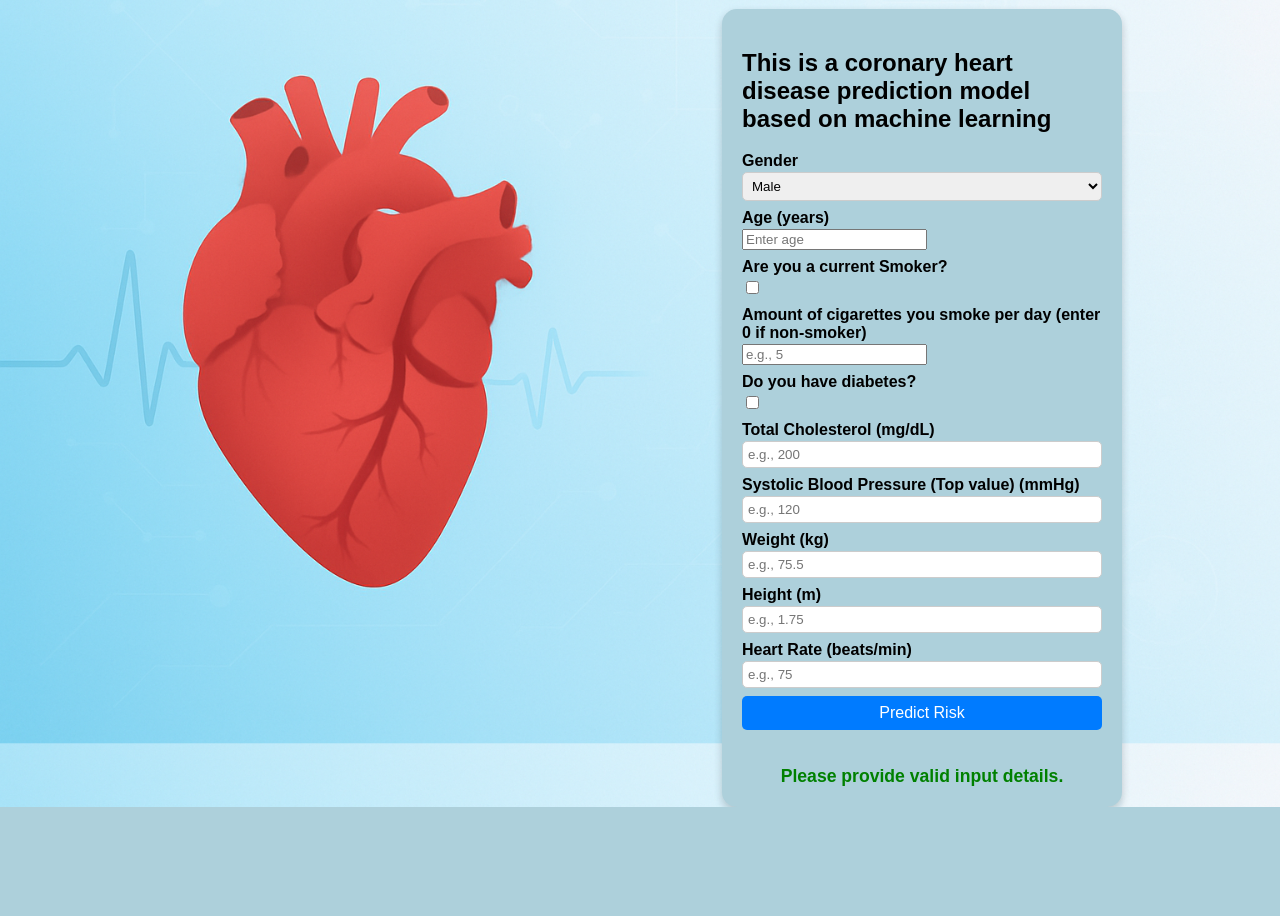
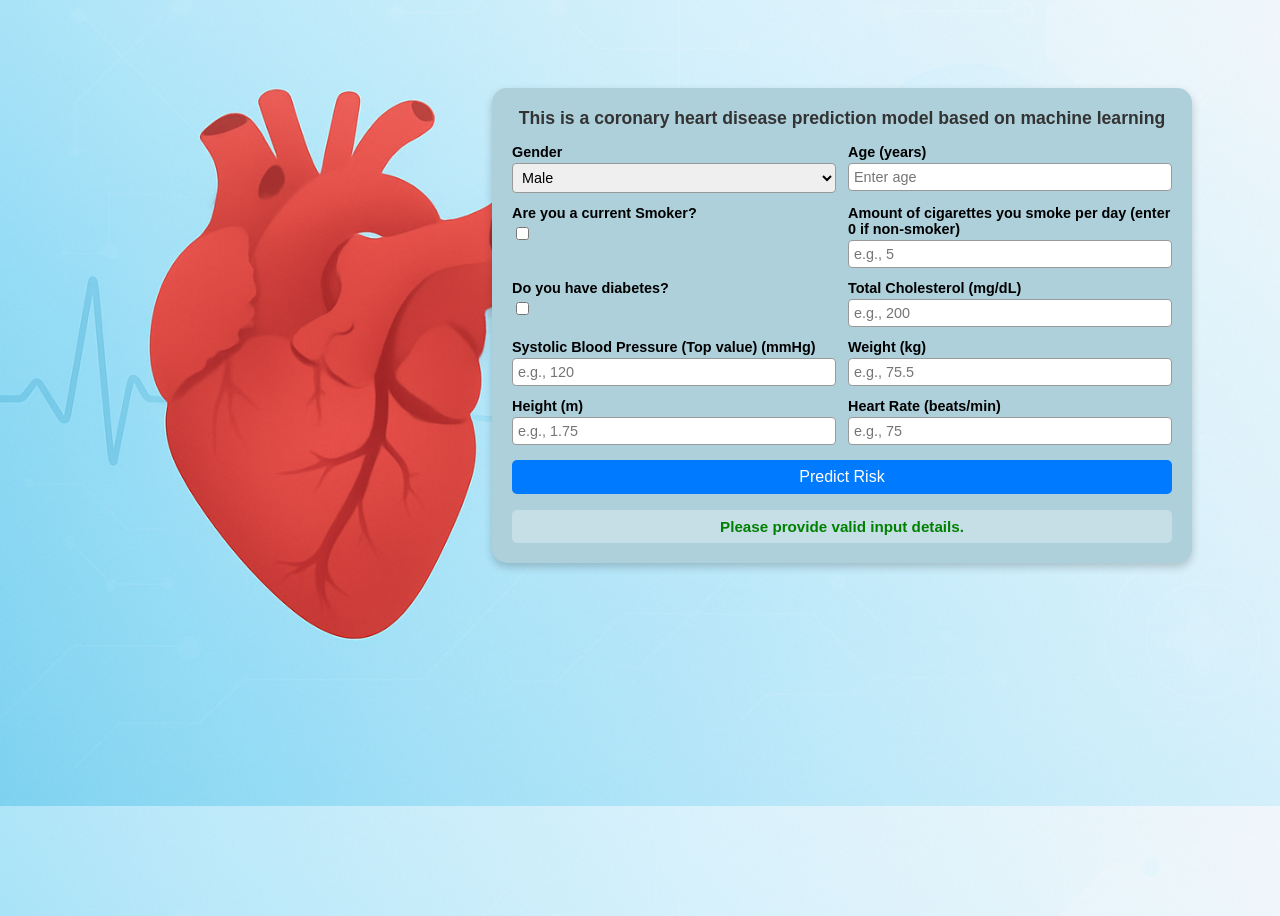
Before and after one commit to Nazihahaha/Coronary-Heart-Disease-Prediction, a Flask app: page / in a window 1280 px wide. Before the commit the page ends 807 px from the top, so only its background shows below. Run offline with Flask 3, Linux system fonts and the light colour scheme.

Commit message:
Update index.html

```diff
--- a/templates/index.html
+++ b/templates/index.html
@@ -13,56 +13,54 @@
     .container {
         display: flex;
         justify-content: flex-end;
-        /* Change align-items to 'center' or 'flex-start' and adjust height/padding-top */
-        align-items: center;
-        /* Increase padding-top to push content down from the top */
-        padding-top: 100px; /* Changed from 0px to 50px (or any value you prefer) */
-
-        /* Decrease height if you want it closer to the default flow.
-        If you use padding-top, you can often remove or reduce the height property. */
-        height: 75vh; /* Reduced from 85vh to 75vh to bring the center point down */
-
-        padding-right: 150px;
-
+        align-items: flex-start;
+        padding-top: 80px;
+        min-height: 100vh;
+        padding-right: 80px;
+        padding-bottom: 20px;
     }
 
     .form-block {
         background-color: rgb(173, 208, 219);
         border-radius: 15px;
-        /* Reduce the padding to save vertical space */
         padding: 20px;
         box-shadow: 0 4px 8px rgba(0, 0, 0, 0.2);
-        width: 400px;
+        width: 700px;
         box-sizing: border-box;
-        height: min-content;
     }
 
-    h3 {
+    h2 {
+        font-size: 1.1em;
         text-align: center;
         color: #333;
-        /* Reduce the bottom margin of the heading */
-        margin-bottom: 10px;
+        margin-top: 0;
+        margin-bottom: 15px;
+    }
+
+    .form-fields-grid {
+        display: grid;
+        grid-template-columns: 1fr 1fr;
+        gap: 12px;
     }
 
     .form-field {
-        /* Reduce the margin to shrink the space between fields */
-        margin-bottom: 8px;
+        margin-bottom: 0;
     }
 
     .form-field label {
         display: block;
-        /* Reduce the space between the label and the input field */
-        margin-bottom: 2px;
+        margin-bottom: 3px;
         font-weight: bold;
+        font-size: 0.9em;
     }
 
-    .form-field input[type="text"], .form-field select {
+    .form-field input[type="text"], .form-field input[type="number"], .form-field select {
         width: 100%;
-        /* Reduce the internal padding of the input fields */
         padding: 5px;
-        border: 1px solid #ccc;
-        border-radius: 5px;
+        border: 1px solid #999;
+        border-radius: 4px;
         box-sizing: border-box;
+        font-size: 0.9em;
     }
 
     .form-field input[type="checkbox"] {
@@ -77,7 +75,6 @@
 
     .submit-button {
         width: 100%;
-        /* Reduce the padding of the button to make it smaller */
         padding: 8px;
         background-color: #007BFF;
         color: white;
@@ -85,6 +82,8 @@
         border-radius: 5px;
         cursor: pointer;
         font-size: 1em;
+        margin-top: 15px;
+        margin-bottom: 8px;
     }
 
     .submit-button:hover {
@@ -92,10 +91,13 @@
     }
 
     .prediction-output {
-        text-align: center; /* Center the message */
-        font-size: 1.1em;
+        text-align: center;
+        font-size: 0.95em;
         font-weight: bold;
-        margin-top: 10px; /* Add some spacing above the text */
+        margin-top: 8px;
+        padding: 8px;
+        border-radius: 5px;
+        background-color: rgba(255, 255, 255, 0.3);
     }
 
     .risk {
@@ -113,6 +115,7 @@
         <form action="" method="post">
             {{ form.hidden_tag() }}
 
+            <div class="form-fields-grid">
                 <div class="form-field">
                     {{ form.gender.label }}
                     {{ form.gender }}
@@ -212,11 +215,16 @@
                         {% endfor %}
                     {% endif %}
                 </div>
+            </div>
 
             <div class="form-field">
                 {{ form.submit(class="submit-button") }}
             </div>
-            <br>
+            {% if bmi is not none %}
+            <div class="prediction-output">
+                <strong>Calculated BMI: {{ bmi }}</strong>
+            </div>
+            {% endif %}
             <div class="prediction-output {% if 'High Risk' in output %}risk{% elif 'Low Risk' in output %}no-risk{% else %}no-risk{% endif %}">
                 {{ output }}
             </div>
```
Lines whose indentation alone changed are shown as unchanged.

━━━

(Problem details):
Please write every line above out exactly as given, except for any pictures.

(Your solution):
Before and after one commit to Nazihahaha/Coronary-Heart-Disease-Prediction, a Flask app: page / in a window 1280 px wide. Before the commit the page ends 807 px from the top, so only its background shows below. Run offline with Flask 3, Linux system fonts and the light colour scheme.

Commit message:
Update index.html

```diff
--- a/templates/index.html
+++ b/templates/index.html
@@ -13,56 +13,54 @@
     .container {
         display: flex;
         justify-content: flex-end;
-        /* Change align-items to 'center' or 'flex-start' and adjust height/padding-top */
-        align-items: center;
-        /* Increase padding-top to push content down from the top */
-        padding-top: 100px; /* Changed from 0px to 50px (or any value you prefer) */
-
-        /* Decrease height if you want it closer to the default flow.
-        If you use padding-top, you can often remove or reduce the height property. */
-        height: 75vh; /* Reduced from 85vh to 75vh to bring the center point down */
-
-        padding-right: 150px;
-
+        align-items: flex-start;
+        padding-top: 80px;
+        min-height: 100vh;
+        padding-right: 80px;
+        padding-bottom: 20px;
     }
 
     .form-block {
         background-color: rgb(173, 208, 219);
         border-radius: 15px;
-        /* Reduce the padding to save vertical space */
         padding: 20px;
         box-shadow: 0 4px 8px rgba(0, 0, 0, 0.2);
-        width: 400px;
+        width: 700px;
         box-sizing: border-box;
-        height: min-content;
     }
 
-    h3 {
+    h2 {
+        font-size: 1.1em;
         text-align: center;
         color: #333;
-        /* Reduce the bottom margin of the heading */
-        margin-bottom: 10px;
+        margin-top: 0;
+        margin-bottom: 15px;
+    }
+
+    .form-fields-grid {
+        display: grid;
+        grid-template-columns: 1fr 1fr;
+        gap: 12px;
     }
 
     .form-field {
-        /* Reduce the margin to shrink the space between fields */
-        margin-bottom: 8px;
+        margin-bottom: 0;
     }
 
     .form-field label {
         display: block;
-        /* Reduce the space between the label and the input field */
-        margin-bottom: 2px;
+        margin-bottom: 3px;
         font-weight: bold;
+        font-size: 0.9em;
     }
 
-    .form-field input[type="text"], .form-field select {
+    .form-field input[type="text"], .form-field input[type="number"], .form-field select {
         width: 100%;
-        /* Reduce the internal padding of the input fields */
         padding: 5px;
-        border: 1px solid #ccc;
-        border-radius: 5px;
+        border: 1px solid #999;
+        border-radius: 4px;
         box-sizing: border-box;
+        font-size: 0.9em;
     }
 
     .form-field input[type="checkbox"] {
@@ -77,7 +75,6 @@
 
     .submit-button {
         width: 100%;
-        /* Reduce the padding of the button to make it smaller */
         padding: 8px;
         background-color: #007BFF;
         color: white;
@@ -85,6 +82,8 @@
         border-radius: 5px;
         cursor: pointer;
         font-size: 1em;
+        margin-top: 15px;
+        margin-bottom: 8px;
     }
 
     .submit-button:hover {
@@ -92,10 +91,13 @@
     }
 
     .prediction-output {
-        text-align: center; /* Center the message */
-        font-size: 1.1em;
+        text-align: center;
+        font-size: 0.95em;
         font-weight: bold;
-        margin-top: 10px; /* Add some spacing above the text */
+        margin-top: 8px;
+        padding: 8px;
+        border-radius: 5px;
+        background-color: rgba(255, 255, 255, 0.3);
     }
 
     .risk {
@@ -113,6 +115,7 @@
         <form action="" method="post">
             {{ form.hidden_tag() }}
 
+            <div class="form-fields-grid">
                 <div class="form-field">
                     {{ form.gender.label }}
                     {{ form.gender }}
@@ -212,11 +215,16 @@
                         {% endfor %}
                     {% endif %}
                 </div>
+            </div>
 
             <div class="form-field">
                 {{ form.submit(class="submit-button") }}
             </div>
-            <br>
+            {% if bmi is not none %}
+            <div class="prediction-output">
+                <strong>Calculated BMI: {{ bmi }}</strong>
+            </div>
+            {% endif %}
             <div class="prediction-output {% if 'High Risk' in output %}risk{% elif 'Low Risk' in output %}no-risk{% else %}no-risk{% endif %}">
                 {{ output }}
             </div>
```
Lines whose indentation alone changed are shown as unchanged.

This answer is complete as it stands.